I do agree that the berry mechanic could be a defense aspect of gyms going forward, where if your gym is attacked, maybe that’s how you “reinforce” it. It would require active, not passive management of gyms to some degree, and it would likely help high level gyms to increase turnover, along with making Pokémon GO a more active game period. Previously, it was believed berry feeding would be required every few days to make Pokémon stay in a gym, but it might be this. Or it could be both.
But I think raids are going to be an entirely separate mechanic. When you think of “defeating a raid Pokémon,” what comes to mind the context of Pokémon GO? Literally the only thing I’m picturing is the original trailer with players banding together to simultaneously fight Mewtwo in Times Square. Further evidence that this is some kind of group activity are notifications in past updates which say things like “A raid is starting near you!” and the fact that Niantic has said that Legendary Pokémon are arriving this year, and this summer seems like a prime time for that to happen.

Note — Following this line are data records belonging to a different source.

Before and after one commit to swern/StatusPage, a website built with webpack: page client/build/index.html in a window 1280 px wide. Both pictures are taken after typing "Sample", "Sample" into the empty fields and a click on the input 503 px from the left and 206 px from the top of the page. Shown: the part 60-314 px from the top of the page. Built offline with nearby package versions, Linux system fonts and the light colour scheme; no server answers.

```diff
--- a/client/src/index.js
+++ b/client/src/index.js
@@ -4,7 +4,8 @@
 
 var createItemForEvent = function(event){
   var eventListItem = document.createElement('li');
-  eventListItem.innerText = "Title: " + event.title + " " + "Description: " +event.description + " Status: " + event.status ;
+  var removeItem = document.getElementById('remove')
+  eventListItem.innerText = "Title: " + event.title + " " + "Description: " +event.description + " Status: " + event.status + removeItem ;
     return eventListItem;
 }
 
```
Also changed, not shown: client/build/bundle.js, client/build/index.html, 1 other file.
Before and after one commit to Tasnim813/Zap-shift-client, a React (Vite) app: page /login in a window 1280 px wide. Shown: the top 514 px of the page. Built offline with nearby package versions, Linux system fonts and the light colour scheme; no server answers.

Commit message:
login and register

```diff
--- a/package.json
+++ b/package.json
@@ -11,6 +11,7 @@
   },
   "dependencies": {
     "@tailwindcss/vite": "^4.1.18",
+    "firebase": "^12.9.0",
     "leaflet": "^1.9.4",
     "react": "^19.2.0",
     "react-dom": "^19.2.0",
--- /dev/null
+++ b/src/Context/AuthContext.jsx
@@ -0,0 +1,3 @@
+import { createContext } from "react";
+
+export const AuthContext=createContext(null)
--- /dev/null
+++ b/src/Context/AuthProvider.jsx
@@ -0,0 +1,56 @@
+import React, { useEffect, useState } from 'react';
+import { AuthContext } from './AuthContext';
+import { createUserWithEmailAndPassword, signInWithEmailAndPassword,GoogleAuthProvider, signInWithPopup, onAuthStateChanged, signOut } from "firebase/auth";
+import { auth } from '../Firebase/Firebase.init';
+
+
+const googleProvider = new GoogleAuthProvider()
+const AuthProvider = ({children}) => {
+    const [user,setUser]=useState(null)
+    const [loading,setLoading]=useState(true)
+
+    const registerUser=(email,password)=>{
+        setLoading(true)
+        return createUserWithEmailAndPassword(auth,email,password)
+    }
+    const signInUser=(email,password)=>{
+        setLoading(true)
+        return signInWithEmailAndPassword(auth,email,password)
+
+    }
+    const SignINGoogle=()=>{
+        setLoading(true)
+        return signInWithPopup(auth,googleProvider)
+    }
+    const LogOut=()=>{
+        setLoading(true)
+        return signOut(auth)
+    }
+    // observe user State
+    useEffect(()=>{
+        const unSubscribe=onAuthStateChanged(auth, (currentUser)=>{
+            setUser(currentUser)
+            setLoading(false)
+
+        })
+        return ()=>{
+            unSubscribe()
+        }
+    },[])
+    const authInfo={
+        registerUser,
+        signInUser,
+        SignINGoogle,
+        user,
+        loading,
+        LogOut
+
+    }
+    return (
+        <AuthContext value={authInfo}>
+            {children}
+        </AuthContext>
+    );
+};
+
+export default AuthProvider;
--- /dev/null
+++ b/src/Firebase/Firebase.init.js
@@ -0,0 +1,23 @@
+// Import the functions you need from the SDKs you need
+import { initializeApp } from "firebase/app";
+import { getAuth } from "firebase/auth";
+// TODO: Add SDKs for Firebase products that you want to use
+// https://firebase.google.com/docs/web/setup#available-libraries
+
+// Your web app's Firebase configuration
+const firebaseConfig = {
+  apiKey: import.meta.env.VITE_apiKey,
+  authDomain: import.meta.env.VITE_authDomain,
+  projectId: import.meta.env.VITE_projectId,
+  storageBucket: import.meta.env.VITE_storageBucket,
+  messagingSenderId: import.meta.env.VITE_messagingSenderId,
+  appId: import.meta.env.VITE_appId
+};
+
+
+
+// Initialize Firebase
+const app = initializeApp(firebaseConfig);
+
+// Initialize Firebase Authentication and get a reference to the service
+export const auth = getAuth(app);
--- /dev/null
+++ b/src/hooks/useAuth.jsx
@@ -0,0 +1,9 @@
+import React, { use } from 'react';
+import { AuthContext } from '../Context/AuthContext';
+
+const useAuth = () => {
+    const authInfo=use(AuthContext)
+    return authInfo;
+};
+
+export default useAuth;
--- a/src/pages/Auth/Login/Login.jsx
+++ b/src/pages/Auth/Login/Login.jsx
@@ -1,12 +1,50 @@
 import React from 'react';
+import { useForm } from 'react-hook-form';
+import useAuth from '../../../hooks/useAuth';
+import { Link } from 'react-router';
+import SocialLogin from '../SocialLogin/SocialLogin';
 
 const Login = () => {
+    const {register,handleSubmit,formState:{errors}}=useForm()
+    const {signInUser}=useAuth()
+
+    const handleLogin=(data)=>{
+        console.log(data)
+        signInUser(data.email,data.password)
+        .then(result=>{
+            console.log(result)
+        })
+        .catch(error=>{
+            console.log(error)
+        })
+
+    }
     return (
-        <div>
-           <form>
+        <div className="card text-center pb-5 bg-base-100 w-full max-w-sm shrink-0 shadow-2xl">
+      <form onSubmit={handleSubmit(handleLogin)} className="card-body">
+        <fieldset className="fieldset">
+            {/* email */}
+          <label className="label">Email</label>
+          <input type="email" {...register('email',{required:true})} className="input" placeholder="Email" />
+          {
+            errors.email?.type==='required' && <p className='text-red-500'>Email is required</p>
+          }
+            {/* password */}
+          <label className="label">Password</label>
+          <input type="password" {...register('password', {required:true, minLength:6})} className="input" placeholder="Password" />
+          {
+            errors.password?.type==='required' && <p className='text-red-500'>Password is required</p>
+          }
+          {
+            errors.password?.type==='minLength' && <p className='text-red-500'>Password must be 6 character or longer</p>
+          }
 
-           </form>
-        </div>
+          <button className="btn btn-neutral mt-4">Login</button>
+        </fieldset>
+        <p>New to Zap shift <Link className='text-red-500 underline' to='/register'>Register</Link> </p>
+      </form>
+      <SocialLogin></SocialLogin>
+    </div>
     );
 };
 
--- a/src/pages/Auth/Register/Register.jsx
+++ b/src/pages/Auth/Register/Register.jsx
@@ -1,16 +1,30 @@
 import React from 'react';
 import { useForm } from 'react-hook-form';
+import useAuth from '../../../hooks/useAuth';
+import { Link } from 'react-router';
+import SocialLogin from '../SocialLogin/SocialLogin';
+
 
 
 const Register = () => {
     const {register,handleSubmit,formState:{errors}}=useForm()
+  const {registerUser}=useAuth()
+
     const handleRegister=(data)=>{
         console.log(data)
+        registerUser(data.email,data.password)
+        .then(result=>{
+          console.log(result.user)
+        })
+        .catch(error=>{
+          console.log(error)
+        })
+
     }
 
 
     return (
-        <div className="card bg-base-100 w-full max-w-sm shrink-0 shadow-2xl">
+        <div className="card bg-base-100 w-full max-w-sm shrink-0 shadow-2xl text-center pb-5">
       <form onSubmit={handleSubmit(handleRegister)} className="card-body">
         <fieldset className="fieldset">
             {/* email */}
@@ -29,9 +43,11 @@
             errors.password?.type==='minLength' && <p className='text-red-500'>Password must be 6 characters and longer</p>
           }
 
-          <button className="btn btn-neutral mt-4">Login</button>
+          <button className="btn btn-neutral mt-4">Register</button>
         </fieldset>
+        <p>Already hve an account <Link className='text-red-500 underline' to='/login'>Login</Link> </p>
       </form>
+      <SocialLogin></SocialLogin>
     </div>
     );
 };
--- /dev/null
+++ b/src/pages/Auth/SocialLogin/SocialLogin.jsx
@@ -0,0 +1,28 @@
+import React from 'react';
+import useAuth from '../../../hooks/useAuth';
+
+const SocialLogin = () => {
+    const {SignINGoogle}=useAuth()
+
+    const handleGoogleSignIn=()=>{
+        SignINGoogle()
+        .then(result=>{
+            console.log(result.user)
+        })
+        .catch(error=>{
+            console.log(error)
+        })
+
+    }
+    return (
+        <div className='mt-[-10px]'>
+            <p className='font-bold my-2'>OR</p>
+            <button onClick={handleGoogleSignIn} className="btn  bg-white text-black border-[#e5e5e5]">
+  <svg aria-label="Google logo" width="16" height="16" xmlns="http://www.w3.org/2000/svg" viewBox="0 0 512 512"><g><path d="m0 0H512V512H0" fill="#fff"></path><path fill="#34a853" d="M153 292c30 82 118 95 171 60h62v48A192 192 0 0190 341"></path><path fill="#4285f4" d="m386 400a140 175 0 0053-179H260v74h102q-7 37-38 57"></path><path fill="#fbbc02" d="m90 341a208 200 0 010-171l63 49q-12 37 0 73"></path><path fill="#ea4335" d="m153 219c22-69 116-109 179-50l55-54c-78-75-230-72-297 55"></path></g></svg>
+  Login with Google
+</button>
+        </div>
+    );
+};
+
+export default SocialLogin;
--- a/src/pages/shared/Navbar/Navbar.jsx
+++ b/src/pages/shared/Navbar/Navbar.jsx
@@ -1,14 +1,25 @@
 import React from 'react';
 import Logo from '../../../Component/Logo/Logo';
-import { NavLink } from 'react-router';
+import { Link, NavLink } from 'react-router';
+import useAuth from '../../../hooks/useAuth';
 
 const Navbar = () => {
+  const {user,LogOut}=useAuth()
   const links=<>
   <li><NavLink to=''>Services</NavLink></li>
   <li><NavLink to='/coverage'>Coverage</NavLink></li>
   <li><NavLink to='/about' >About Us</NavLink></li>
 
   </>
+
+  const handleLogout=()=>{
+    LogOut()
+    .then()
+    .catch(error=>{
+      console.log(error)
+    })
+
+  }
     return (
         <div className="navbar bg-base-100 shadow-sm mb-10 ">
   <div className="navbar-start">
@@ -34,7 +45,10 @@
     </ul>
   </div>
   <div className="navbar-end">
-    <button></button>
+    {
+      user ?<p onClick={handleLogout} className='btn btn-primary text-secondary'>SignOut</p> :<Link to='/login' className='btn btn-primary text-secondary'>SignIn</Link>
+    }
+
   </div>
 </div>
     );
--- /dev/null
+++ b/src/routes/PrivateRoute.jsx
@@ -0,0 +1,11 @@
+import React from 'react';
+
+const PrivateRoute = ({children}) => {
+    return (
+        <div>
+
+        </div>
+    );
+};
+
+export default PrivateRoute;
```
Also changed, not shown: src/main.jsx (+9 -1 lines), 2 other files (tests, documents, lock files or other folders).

I don’t know if “raids” will be a purely Legendary mechanic. They may not need to be. I can see raids spawning say, and extra strong Dragonite or Gyarados or Charizard in the wild that players have to band together to take down (not necessarily to capture). It would be a different sort of fighting mechanic other than what we see in gyms, like taking down a raid boss in an MMO. However, with 11 Legendary Pokémon that need to arrive, I could also imagine there would be more than enough for raids to be a purely Legendary activity if Niantic wanted to go in that direction. What I have a hard time believing is that this is somehow connected to gyms. If it is, I think that’s a big waste of potential.
This new info suggests to me that raids will be an entirely new type of activity for the game, something Pokémon GO desperately needs, and it could also easily serve as a gateway mechanic for Legendaries, if that’s not its sole purpose already. Simultaneously, big changes to gyms and gym defense are probably also coming, which will also be helpful. I think they’re just separate issues.
We will hopefully know more soon, but my guess is that big new changes won’t kick off until June. Until then, we’ll just keep looking at data mines.